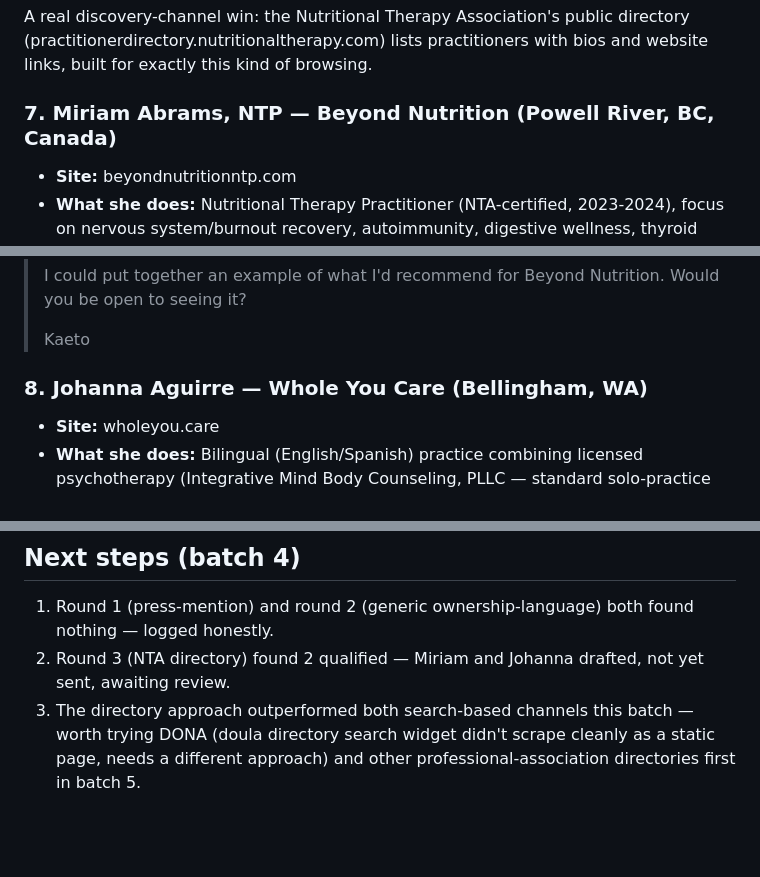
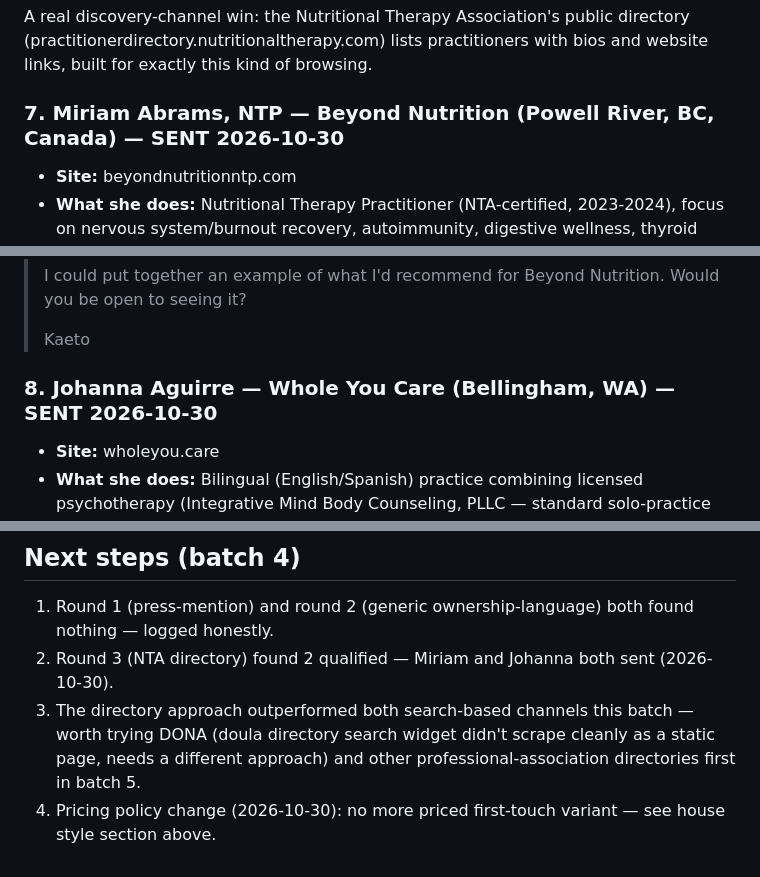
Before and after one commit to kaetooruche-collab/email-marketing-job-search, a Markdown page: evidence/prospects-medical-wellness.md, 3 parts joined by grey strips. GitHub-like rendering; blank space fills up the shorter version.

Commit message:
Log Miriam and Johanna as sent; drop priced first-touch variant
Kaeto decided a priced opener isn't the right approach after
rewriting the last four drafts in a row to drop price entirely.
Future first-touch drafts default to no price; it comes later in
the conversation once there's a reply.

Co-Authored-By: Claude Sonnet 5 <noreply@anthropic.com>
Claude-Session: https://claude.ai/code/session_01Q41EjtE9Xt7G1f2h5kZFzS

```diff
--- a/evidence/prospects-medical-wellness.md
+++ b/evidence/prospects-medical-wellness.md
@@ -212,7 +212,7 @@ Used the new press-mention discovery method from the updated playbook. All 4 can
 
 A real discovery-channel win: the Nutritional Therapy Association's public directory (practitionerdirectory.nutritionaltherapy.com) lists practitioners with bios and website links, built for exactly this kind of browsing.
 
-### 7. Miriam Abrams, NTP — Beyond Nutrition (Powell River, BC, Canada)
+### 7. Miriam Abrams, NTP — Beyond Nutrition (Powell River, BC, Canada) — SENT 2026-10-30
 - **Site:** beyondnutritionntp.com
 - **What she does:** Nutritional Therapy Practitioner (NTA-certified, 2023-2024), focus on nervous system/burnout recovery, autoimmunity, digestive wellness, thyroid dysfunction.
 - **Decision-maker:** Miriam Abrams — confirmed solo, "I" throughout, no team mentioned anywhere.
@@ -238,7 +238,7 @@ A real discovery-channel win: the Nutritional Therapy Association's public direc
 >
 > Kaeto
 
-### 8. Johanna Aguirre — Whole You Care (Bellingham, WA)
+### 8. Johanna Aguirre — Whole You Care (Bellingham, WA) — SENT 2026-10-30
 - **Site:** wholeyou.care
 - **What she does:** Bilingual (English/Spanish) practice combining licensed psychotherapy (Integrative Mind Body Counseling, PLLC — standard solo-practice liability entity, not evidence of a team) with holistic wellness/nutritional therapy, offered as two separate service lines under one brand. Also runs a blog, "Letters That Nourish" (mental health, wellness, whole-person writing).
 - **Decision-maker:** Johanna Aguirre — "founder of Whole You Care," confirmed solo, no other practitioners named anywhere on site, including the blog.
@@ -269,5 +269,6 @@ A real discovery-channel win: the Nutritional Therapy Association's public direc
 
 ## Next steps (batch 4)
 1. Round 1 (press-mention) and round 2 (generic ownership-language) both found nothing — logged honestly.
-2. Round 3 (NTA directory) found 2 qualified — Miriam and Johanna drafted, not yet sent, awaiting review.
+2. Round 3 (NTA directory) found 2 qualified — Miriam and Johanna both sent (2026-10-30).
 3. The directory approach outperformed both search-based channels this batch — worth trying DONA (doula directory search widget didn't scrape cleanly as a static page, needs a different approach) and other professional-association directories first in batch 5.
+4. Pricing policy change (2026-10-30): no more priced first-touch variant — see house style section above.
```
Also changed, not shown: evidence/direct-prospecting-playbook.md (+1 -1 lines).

**WHAT IS REQUIRED:**
The whole listing above needs to be copied exactly; please keep the pictures out.

**EXERCISE RESULT:**
Before and after one commit to kaetooruche-collab/email-marketing-job-search, a Markdown page: evidence/prospects-medical-wellness.md, 3 parts joined by grey strips. GitHub-like rendering; blank space fills up the shorter version.

Commit message:
Log Miriam and Johanna as sent; drop priced first-touch variant
Kaeto decided a priced opener isn't the right approach after
rewriting the last four drafts in a row to drop price entirely.
Future first-touch drafts default to no price; it comes later in
the conversation once there's a reply.

Co-Authored-By: Claude Sonnet 5 <noreply@anthropic.com>
Claude-Session: https://claude.ai/code/session_01Q41EjtE9Xt7G1f2h5kZFzS

```diff
--- a/evidence/prospects-medical-wellness.md
+++ b/evidence/prospects-medical-wellness.md
@@ -212,7 +212,7 @@ Used the new press-mention discovery method from the updated playbook. All 4 can
 
 A real discovery-channel win: the Nutritional Therapy Association's public directory (practitionerdirectory.nutritionaltherapy.com) lists practitioners with bios and website links, built for exactly this kind of browsing.
 
-### 7. Miriam Abrams, NTP — Beyond Nutrition (Powell River, BC, Canada)
+### 7. Miriam Abrams, NTP — Beyond Nutrition (Powell River, BC, Canada) — SENT 2026-10-30
 - **Site:** beyondnutritionntp.com
 - **What she does:** Nutritional Therapy Practitioner (NTA-certified, 2023-2024), focus on nervous system/burnout recovery, autoimmunity, digestive wellness, thyroid dysfunction.
 - **Decision-maker:** Miriam Abrams — confirmed solo, "I" throughout, no team mentioned anywhere.
@@ -238,7 +238,7 @@ A real discovery-channel win: the Nutritional Therapy Association's public direc
 >
 > Kaeto
 
-### 8. Johanna Aguirre — Whole You Care (Bellingham, WA)
+### 8. Johanna Aguirre — Whole You Care (Bellingham, WA) — SENT 2026-10-30
 - **Site:** wholeyou.care
 - **What she does:** Bilingual (English/Spanish) practice combining licensed psychotherapy (Integrative Mind Body Counseling, PLLC — standard solo-practice liability entity, not evidence of a team) with holistic wellness/nutritional therapy, offered as two separate service lines under one brand. Also runs a blog, "Letters That Nourish" (mental health, wellness, whole-person writing).
 - **Decision-maker:** Johanna Aguirre — "founder of Whole You Care," confirmed solo, no other practitioners named anywhere on site, including the blog.
@@ -269,5 +269,6 @@ A real discovery-channel win: the Nutritional Therapy Association's public direc
 
 ## Next steps (batch 4)
 1. Round 1 (press-mention) and round 2 (generic ownership-language) both found nothing — logged honestly.
-2. Round 3 (NTA directory) found 2 qualified — Miriam and Johanna drafted, not yet sent, awaiting review.
+2. Round 3 (NTA directory) found 2 qualified — Miriam and Johanna both sent (2026-10-30).
 3. The directory approach outperformed both search-based channels this batch — worth trying DONA (doula directory search widget didn't scrape cleanly as a static page, needs a different approach) and other professional-association directories first in batch 5.
+4. Pricing policy change (2026-10-30): no more priced first-touch variant — see house style section above.
```
Also changed, not shown: evidence/direct-prospecting-playbook.md (+1 -1 lines).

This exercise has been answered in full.